Hyderabad: Telangana, which has written its success story in the life sciences sector, is repeating it in the medical devices sector, with 25 companies signing up to set up their plants so far in what is touted to be the country’s largest medical devices park in Sultanpur.
Six manufacturing facilities will launch their operations on the same day in July next and by December, Sahajanand Medical Technologies (SM), Asia’s largest stent manufacturing facility, will commence its operations, disclosed Industries Minister K T Rama Rao here on Wednesday. Speaking on the sidelines of the BioAsia-2020 summit, Rama Rao maintained that Medical Devices Park at Sultanpur was a great deal of success with nearly 25 companies signing up. “We will continue to promote the sector by engaging with the industry”, a euphoric minister declared.
Based on feedback from the medical devices industry, the State government is planning to create common testing facilities in Sultanpur in partnership with the industry. On the lines of the Pharma Exports Promotion Council (PEPC), an exports promotion council for the medical devices industry would also be set up.
The minister said that of the 276 acres of land at Sultanpur, only 80 acres is left.

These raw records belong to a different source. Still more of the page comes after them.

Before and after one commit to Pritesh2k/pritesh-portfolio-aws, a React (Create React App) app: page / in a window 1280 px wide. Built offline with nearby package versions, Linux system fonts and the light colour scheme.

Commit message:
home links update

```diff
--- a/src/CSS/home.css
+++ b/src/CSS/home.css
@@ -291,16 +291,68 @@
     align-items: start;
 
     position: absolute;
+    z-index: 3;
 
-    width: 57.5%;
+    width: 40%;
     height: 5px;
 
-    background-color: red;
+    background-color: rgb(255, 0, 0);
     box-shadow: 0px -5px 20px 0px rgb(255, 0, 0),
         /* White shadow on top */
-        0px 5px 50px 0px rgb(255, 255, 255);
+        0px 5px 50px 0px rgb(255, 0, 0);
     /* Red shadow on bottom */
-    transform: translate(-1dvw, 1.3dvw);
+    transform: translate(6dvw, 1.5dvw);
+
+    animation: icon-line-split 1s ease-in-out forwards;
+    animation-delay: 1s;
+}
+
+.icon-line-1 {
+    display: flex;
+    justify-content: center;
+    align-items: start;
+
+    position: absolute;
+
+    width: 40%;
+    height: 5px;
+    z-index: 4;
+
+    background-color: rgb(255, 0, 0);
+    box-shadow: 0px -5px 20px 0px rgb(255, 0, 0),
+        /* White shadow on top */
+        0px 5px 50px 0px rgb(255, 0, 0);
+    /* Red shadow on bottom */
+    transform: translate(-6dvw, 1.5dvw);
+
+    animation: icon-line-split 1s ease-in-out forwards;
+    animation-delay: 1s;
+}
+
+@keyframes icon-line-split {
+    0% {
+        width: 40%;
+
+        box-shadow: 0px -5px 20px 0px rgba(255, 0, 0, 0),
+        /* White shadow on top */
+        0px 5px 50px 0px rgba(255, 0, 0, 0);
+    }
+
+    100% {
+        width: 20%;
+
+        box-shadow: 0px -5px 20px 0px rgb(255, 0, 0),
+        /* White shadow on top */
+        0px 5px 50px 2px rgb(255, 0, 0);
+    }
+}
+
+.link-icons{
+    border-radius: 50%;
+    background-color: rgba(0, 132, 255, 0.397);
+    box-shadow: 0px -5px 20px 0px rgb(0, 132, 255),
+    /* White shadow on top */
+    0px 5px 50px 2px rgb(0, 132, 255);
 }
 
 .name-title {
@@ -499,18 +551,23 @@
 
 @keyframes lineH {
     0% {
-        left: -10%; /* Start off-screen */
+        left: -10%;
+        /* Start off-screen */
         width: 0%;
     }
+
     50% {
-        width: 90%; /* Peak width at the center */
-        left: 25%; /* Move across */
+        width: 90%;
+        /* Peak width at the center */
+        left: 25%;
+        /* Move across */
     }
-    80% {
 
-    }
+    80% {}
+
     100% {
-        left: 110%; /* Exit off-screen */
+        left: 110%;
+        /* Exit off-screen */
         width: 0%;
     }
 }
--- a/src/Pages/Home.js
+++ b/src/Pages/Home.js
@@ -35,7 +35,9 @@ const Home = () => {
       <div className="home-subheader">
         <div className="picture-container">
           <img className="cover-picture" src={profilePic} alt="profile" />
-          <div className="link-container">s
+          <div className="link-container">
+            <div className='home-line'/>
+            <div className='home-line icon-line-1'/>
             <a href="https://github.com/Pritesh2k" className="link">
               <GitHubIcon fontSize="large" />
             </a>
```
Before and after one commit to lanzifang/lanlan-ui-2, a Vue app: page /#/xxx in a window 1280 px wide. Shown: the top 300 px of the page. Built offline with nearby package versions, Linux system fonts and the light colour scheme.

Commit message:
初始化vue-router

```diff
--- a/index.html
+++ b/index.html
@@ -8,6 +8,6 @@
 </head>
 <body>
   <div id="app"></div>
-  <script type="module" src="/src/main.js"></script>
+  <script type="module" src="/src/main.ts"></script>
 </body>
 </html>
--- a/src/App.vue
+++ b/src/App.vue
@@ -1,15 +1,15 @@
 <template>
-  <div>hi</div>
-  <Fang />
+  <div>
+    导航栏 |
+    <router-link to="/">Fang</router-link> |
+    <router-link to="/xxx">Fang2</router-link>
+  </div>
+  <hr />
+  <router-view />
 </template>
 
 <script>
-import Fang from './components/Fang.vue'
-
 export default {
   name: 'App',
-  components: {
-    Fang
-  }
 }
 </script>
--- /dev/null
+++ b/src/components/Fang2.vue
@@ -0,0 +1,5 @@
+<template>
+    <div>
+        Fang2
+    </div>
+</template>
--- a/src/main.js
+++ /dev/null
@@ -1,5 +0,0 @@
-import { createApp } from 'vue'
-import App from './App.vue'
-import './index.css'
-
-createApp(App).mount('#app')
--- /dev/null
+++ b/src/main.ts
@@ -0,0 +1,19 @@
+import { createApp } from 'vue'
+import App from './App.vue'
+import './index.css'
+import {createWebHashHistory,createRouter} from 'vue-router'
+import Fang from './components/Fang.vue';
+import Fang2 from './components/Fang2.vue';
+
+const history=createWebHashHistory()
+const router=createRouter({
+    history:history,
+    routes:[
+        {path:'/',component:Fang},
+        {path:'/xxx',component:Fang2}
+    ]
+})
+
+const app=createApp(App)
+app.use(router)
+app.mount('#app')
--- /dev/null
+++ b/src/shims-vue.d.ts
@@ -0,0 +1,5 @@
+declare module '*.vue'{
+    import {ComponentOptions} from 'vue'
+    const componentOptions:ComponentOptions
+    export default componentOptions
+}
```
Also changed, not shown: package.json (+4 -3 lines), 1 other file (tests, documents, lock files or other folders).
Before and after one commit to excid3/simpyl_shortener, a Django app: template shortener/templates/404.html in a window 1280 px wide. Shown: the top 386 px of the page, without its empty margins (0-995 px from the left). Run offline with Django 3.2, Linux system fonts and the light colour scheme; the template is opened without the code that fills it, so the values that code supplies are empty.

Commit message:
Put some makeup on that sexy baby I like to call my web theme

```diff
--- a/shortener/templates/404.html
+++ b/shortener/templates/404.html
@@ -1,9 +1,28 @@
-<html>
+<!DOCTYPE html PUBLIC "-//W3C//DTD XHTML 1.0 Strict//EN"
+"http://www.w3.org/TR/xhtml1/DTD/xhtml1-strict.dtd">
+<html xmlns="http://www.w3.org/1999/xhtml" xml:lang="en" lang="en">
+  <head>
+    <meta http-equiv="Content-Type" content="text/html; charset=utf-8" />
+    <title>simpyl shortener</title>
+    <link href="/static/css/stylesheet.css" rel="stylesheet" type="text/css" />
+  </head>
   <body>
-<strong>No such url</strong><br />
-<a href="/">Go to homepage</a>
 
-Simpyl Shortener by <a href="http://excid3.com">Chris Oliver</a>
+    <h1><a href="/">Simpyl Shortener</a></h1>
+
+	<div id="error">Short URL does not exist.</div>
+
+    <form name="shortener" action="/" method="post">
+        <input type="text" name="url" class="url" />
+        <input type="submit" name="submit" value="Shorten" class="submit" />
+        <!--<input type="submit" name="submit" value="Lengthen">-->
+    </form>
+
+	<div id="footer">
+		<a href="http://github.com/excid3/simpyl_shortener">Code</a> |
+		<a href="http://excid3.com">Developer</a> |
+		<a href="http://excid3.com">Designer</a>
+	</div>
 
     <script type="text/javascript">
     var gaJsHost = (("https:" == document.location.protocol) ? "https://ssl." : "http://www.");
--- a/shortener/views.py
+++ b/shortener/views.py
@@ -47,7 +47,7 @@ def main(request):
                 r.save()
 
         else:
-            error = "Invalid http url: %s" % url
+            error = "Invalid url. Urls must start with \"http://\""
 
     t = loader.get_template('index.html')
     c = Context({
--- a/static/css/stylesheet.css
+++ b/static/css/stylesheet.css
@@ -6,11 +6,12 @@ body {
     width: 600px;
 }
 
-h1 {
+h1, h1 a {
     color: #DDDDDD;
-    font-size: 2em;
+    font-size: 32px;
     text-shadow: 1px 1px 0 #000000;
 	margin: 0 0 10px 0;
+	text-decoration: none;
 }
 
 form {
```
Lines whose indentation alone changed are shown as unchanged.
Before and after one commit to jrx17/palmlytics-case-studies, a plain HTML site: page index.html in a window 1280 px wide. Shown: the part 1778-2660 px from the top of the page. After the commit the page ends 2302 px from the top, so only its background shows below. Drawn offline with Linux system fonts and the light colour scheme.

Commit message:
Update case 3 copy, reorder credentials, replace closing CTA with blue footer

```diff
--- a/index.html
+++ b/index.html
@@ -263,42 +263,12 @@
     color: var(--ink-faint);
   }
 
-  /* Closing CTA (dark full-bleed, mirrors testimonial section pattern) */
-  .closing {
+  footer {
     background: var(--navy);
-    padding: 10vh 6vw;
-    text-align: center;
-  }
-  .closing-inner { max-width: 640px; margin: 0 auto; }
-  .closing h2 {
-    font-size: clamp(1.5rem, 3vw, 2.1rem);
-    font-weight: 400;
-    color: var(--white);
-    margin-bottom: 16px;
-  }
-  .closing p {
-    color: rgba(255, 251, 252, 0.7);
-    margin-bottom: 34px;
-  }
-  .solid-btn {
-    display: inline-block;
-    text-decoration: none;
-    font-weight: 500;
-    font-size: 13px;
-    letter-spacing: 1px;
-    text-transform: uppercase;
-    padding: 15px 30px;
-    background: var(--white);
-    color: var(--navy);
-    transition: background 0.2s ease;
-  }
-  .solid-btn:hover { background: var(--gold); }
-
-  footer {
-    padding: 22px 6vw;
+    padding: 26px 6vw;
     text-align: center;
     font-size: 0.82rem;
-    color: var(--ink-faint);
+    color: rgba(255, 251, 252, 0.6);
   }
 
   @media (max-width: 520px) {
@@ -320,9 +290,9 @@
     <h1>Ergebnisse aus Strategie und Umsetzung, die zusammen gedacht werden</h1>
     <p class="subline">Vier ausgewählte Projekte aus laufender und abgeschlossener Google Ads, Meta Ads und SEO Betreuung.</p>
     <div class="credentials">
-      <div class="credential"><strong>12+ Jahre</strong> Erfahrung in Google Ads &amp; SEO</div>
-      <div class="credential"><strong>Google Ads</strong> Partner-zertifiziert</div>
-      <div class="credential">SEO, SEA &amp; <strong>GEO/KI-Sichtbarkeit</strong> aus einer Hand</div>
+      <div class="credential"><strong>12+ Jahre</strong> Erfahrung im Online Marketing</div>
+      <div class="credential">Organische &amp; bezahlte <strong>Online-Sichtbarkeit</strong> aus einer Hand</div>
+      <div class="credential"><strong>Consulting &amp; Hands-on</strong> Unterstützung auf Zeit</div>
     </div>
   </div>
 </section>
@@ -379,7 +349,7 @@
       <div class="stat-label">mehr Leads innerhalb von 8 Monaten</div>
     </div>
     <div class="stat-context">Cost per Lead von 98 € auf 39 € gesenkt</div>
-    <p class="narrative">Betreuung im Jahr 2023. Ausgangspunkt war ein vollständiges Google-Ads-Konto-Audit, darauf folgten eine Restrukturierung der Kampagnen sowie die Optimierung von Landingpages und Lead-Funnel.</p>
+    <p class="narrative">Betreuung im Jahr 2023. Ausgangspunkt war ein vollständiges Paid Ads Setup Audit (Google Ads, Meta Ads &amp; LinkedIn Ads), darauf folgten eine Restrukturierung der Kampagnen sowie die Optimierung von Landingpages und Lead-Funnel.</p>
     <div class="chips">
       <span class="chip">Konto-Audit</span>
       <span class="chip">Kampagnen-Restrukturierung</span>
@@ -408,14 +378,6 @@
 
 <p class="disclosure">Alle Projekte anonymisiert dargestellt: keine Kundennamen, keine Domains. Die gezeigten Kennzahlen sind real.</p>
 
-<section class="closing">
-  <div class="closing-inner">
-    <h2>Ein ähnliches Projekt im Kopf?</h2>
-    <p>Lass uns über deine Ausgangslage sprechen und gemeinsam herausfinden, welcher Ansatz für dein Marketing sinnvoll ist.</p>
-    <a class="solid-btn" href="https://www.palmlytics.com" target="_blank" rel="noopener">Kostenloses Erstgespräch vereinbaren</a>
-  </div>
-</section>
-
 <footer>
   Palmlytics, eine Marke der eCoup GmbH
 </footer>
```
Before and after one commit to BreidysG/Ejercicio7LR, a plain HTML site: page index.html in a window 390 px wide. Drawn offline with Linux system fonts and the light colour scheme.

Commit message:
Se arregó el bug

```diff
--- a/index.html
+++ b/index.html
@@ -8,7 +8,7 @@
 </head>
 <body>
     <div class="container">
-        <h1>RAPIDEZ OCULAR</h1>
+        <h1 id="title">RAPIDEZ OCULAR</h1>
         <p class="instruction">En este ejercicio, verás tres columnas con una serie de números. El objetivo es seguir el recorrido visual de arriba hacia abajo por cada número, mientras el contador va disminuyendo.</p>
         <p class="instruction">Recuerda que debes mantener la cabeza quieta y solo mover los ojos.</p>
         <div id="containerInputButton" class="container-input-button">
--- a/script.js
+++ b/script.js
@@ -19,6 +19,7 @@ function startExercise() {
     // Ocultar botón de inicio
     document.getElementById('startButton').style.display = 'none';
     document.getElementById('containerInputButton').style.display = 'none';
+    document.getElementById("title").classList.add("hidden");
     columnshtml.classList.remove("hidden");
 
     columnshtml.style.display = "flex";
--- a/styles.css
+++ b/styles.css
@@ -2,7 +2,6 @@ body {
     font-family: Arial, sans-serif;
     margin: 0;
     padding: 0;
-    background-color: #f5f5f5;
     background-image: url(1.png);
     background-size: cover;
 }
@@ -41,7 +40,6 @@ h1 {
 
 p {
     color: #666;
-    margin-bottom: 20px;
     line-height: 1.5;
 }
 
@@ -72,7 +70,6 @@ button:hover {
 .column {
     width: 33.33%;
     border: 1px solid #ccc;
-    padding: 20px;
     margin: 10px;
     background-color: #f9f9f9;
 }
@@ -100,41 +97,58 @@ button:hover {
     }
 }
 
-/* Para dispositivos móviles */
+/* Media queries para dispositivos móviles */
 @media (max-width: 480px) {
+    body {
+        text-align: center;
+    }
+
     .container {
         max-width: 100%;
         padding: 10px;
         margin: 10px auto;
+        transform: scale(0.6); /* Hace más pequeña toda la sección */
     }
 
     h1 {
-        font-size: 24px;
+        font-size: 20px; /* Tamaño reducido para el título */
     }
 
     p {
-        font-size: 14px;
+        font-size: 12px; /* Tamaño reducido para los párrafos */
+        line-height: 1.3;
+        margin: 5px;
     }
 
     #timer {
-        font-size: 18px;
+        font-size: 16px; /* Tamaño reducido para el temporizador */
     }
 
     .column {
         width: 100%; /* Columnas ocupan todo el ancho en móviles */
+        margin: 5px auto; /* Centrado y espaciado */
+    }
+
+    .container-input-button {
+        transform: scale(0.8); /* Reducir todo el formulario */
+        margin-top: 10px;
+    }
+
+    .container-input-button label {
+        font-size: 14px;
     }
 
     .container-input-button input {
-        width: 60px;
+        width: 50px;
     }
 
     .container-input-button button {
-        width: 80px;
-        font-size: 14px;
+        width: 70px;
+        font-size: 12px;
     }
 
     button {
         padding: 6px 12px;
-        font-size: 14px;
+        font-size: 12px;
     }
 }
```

The government would examine the possibilities of expanding the Medical Devices Park as more land is available adjacent to the current site. “We could even look at niche parks for any of the seven sub-segments of medical devices like instruments, surgical equipment, consumables and implants.”
He pointed out that the most important thing was to ensure that the manufacturing efforts should lower the costs of medical devices since affordability, accessibility, availability and awareness among people and government was most crucial in healthcare segment. As governments focus on healthcare, there can be more and more manufacturing happening in India as a result cost of production would come down.
The minister noted that the most important thing in the medical devices space was innovation, prototyping and manufacturing. For prototyping, T-Works which is coming up in June/July this year would be of help. A lot of these devices and implants that are used in the industry need to be prototyped. Having T-Works would add value to the overall sector. All of these falling in right places will be the largest answer.
He recalled that the government promised to be the industries’ advocate in terms of bringing regulatory and other changes in Union Government’s domain. “I have already taken up with the Commerce Minister Piyush Goyal yesterday and we will pursue it with others. For instance, there is no quality certification agency for medical devices to arrive at standards. Another issue is that medical devices and drugs are being put in the same slot. The industry wants that these should be treated separately. The companies also have concerns about inverted duty structures and GST, which is hampering their growth,” he observed.
Rama Rao said he was shocked to know that it was cheaper to import devices rather than manufacture them here, which was against the philosophy of ‘Make in India’. “I asked the industry to give me inputs so that the State government could take it up with ministries concerned”, he asserted.
Life sciences ecosystem
Within the life sciences spectrum of Telangana, there is Genome Valley where all the biotech and vaccines manufacturing is happening. One-third of the global vaccines are produced here. This cluster is the northern part of Hyderabad. In the west, Sultanpur medical devices park is shaping up well. And to the south, the Hyderabad Pharma City is coming up which will have manufacturing, research and development, education and social infrastructure (including housing). “The lifesciences ecosystem is very distributed around ORR. If we have to create more clusters, we are ready to do that.”